The FCC explains that the Twenty-First Century Communications and Video Accessibility Act of 2010 (CVAA) aims to promote equal access for individuals with disabilities so they can fully utilize communications services and equipment and access video programming. Implicit in the law is the recognition that the internet has become a primary distribution hub of video programming. As such, the FCC’s implementing rules reportedly require that all “‘nonexempt full-length video programming delivered using Internet Protocol must be provided with closed captions if the programming is published or exhibited on television in the United States with captions.’”

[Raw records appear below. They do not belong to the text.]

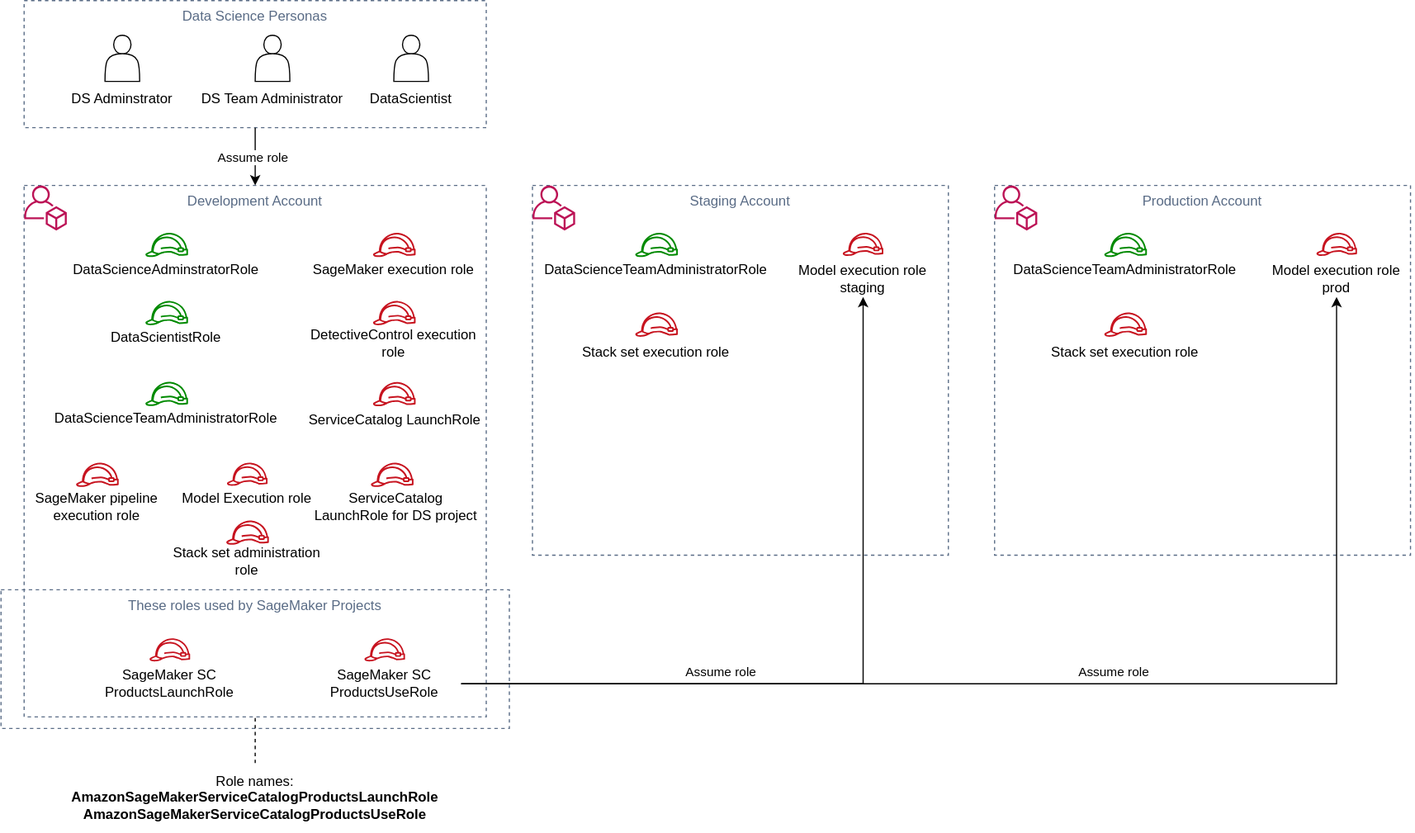
Above: design/ml-ops-iam.drawio.svg in aws-samples/amazon-sagemaker-secure-mlops (draw.io), before the change. Source tidied: cells renumbered, new cells last; positions are measured from the earlier drawing's top-left corner, leaving out a move shared by most shapes.
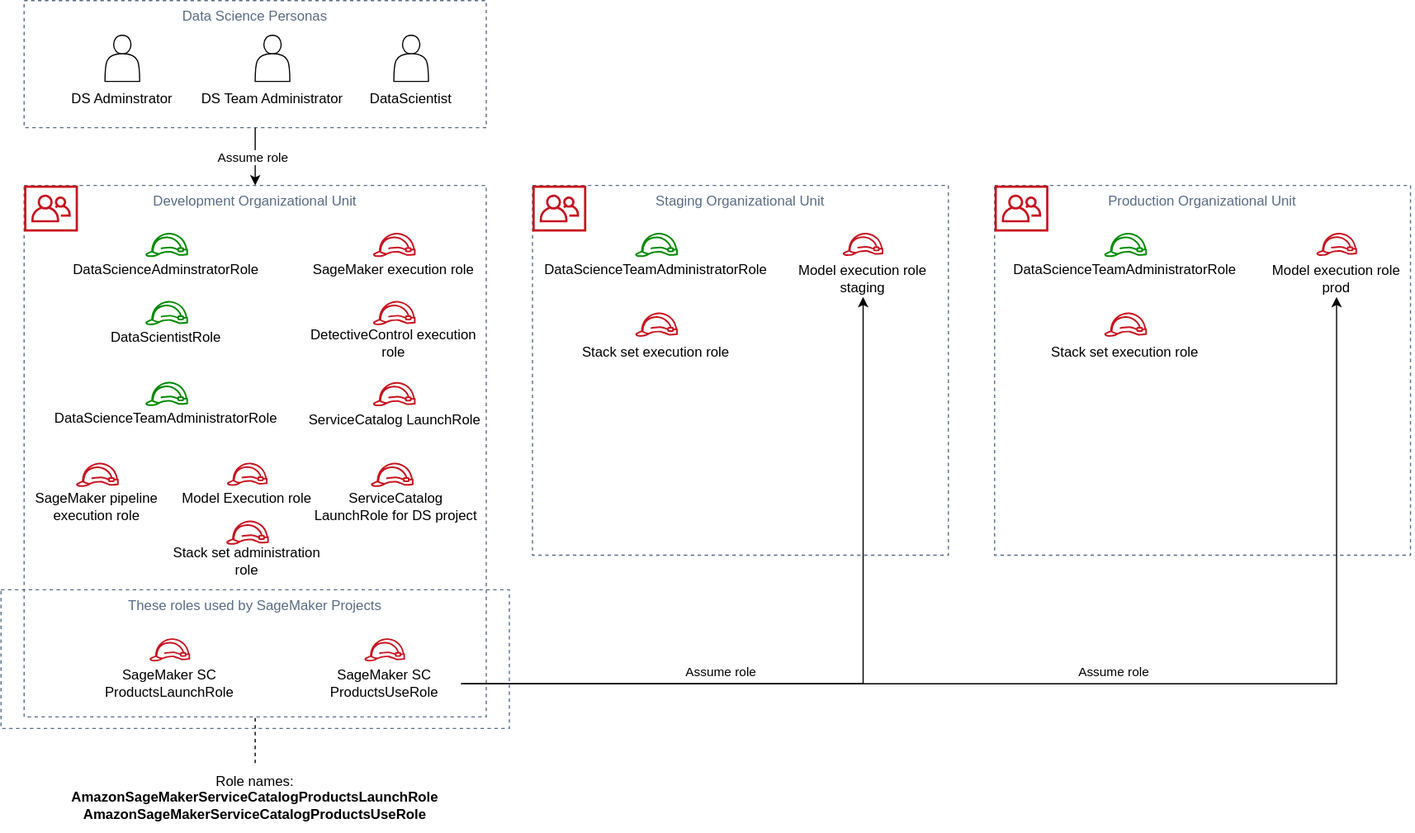
Above is the later version.

Diff of the diagram source:
```diff
@@ -8,7 +8,7 @@
     <mxCell id="3" value="These roles used by SageMaker Projects" style="fillColor=none;strokeColor=#5A6C86;dashed=1;verticalAlign=top;fontStyle=0;fontColor=#5A6C86;" parent="1" vertex="1">
       <mxGeometry y="510" width="440" height="120" as="geometry" />
     </mxCell>
-    <mxCell id="4" value="Development Account" style="fillColor=none;strokeColor=#5A6C86;dashed=1;verticalAlign=top;fontStyle=0;fontColor=#5A6C86;" parent="1" vertex="1">
+    <mxCell id="4" value="Development Organizational Unit" style="fillColor=none;strokeColor=#5A6C86;dashed=1;verticalAlign=top;fontStyle=0;fontColor=#5A6C86;" parent="1" vertex="1">
       <mxGeometry x="20" y="160" width="400" height="460" as="geometry" />
     </mxCell>
     <mxCell id="5" style="group;align=center;" parent="1" vertex="1">
@@ -38,21 +38,12 @@
     <mxCell id="13" style="fontColor=#232F3E;gradientColor=none;fillColor=#C7131F;strokeColor=none;dashed=0;verticalLabelPosition=bottom;verticalAlign=top;align=center;html=1;fontSize=12;fontStyle=0;shape=mxgraph.aws4.role;" parent="11" vertex="1">
       <mxGeometry x="44.8" width="37.2" height="21" as="geometry" />
     </mxCell>
-    <mxCell id="14" value="Staging Account" style="fillColor=none;strokeColor=#5A6C86;dashed=1;verticalAlign=top;fontStyle=0;fontColor=#5A6C86;" parent="1" vertex="1">
+    <mxCell id="14" value="Staging Organizational Unit" style="fillColor=none;strokeColor=#5A6C86;dashed=1;verticalAlign=top;fontStyle=0;fontColor=#5A6C86;" parent="1" vertex="1">
       <mxGeometry x="460" y="160" width="360" height="320" as="geometry" />
     </mxCell>
-    <mxCell id="15" value="Production Account" style="fillColor=none;strokeColor=#5A6C86;dashed=1;verticalAlign=top;fontStyle=0;fontColor=#5A6C86;" parent="1" vertex="1">
+    <mxCell id="15" value="Production Organizational Unit" style="fillColor=none;strokeColor=#5A6C86;dashed=1;verticalAlign=top;fontStyle=0;fontColor=#5A6C86;" parent="1" vertex="1">
       <mxGeometry x="860" y="160" width="360" height="320" as="geometry" />
     </mxCell>
-    <mxCell id="16" style="fontColor=#232F3E;gradientColor=none;fillColor=#BC1356;strokeColor=none;dashed=0;verticalLabelPosition=bottom;verticalAlign=top;align=center;html=1;fontSize=12;fontStyle=0;shape=mxgraph.aws4.organizations_account;" parent="1" vertex="1">
-      <mxGeometry x="860" y="160" width="37" height="39" as="geometry" />
-    </mxCell>
-    <mxCell id="17" style="fontColor=#232F3E;gradientColor=none;fillColor=#BC1356;strokeColor=none;dashed=0;verticalLabelPosition=bottom;verticalAlign=top;align=center;html=1;fontSize=12;fontStyle=0;shape=mxgraph.aws4.organizations_account;" parent="1" vertex="1">
-      <mxGeometry x="460" y="160" width="37" height="39" as="geometry" />
-    </mxCell>
-    <mxCell id="18" style="fontColor=#232F3E;gradientColor=none;fillColor=#BC1356;strokeColor=none;dashed=0;verticalLabelPosition=bottom;verticalAlign=top;align=center;html=1;fontSize=12;fontStyle=0;shape=mxgraph.aws4.organizations_account;" parent="1" vertex="1">
-      <mxGeometry x="20" y="160" width="37" height="39" as="geometry" />
-    </mxCell>
     <mxCell id="19" style="group;" parent="1" vertex="1">
       <mxGeometry x="50" y="30" width="110" height="70.5" as="geometry" />
     </mxCell>
@@ -247,5 +238,14 @@
     <mxCell id="80" style="fontColor=#232F3E;gradientColor=none;fillColor=#C7131F;strokeColor=none;dashed=0;verticalLabelPosition=bottom;verticalAlign=top;align=center;html=1;fontSize=12;fontStyle=0;shape=mxgraph.aws4.role;" parent="78" vertex="1">
       <mxGeometry x="44.8" width="37.2" height="21" as="geometry" />
     </mxCell>
+    <mxCell id="81" style="fontColor=#232F3E;gradientColor=none;fillColor=#C7131F;strokeColor=none;dashed=0;verticalLabelPosition=bottom;verticalAlign=top;align=center;html=1;fontSize=12;fontStyle=0;shape=mxgraph.aws4.organizations_organizational_unit;" parent="1" vertex="1">
+      <mxGeometry x="860" y="160" width="46.6" height="40" as="geometry" />
+    </mxCell>
+    <mxCell id="82" style="fontColor=#232F3E;gradientColor=none;fillColor=#C7131F;strokeColor=none;dashed=0;verticalLabelPosition=bottom;verticalAlign=top;align=center;html=1;fontSize=12;fontStyle=0;shape=mxgraph.aws4.organizations_organizational_unit;" parent="1" vertex="1">
+      <mxGeometry x="460" y="160" width="46.6" height="40" as="geometry" />
+    </mxCell>
+    <mxCell id="83" style="fontColor=#232F3E;gradientColor=none;fillColor=#C7131F;strokeColor=none;dashed=0;verticalLabelPosition=bottom;verticalAlign=top;align=center;html=1;fontSize=12;fontStyle=0;shape=mxgraph.aws4.organizations_organizational_unit;" parent="1" vertex="1">
+      <mxGeometry x="20" y="160" width="46.6" height="40" as="geometry" />
+    </mxCell>
   </root>
 </mxGraphModel>
```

Concerning the instant case, the Enforcement Bureau’s investigation confirmed that Pluto failed to provide IP closed captioning when distributing video programming on various platforms used to disseminate Pluto TV. The investigation also revealed that the company failed to institute closed captioning “functionality requirements” and make contact information available to users who wished to submit closed captioning-related complaints. According to the consent decree, and in addition to the $3.5 million civil penalty, Pluto agreed to effectuate a compliance plan.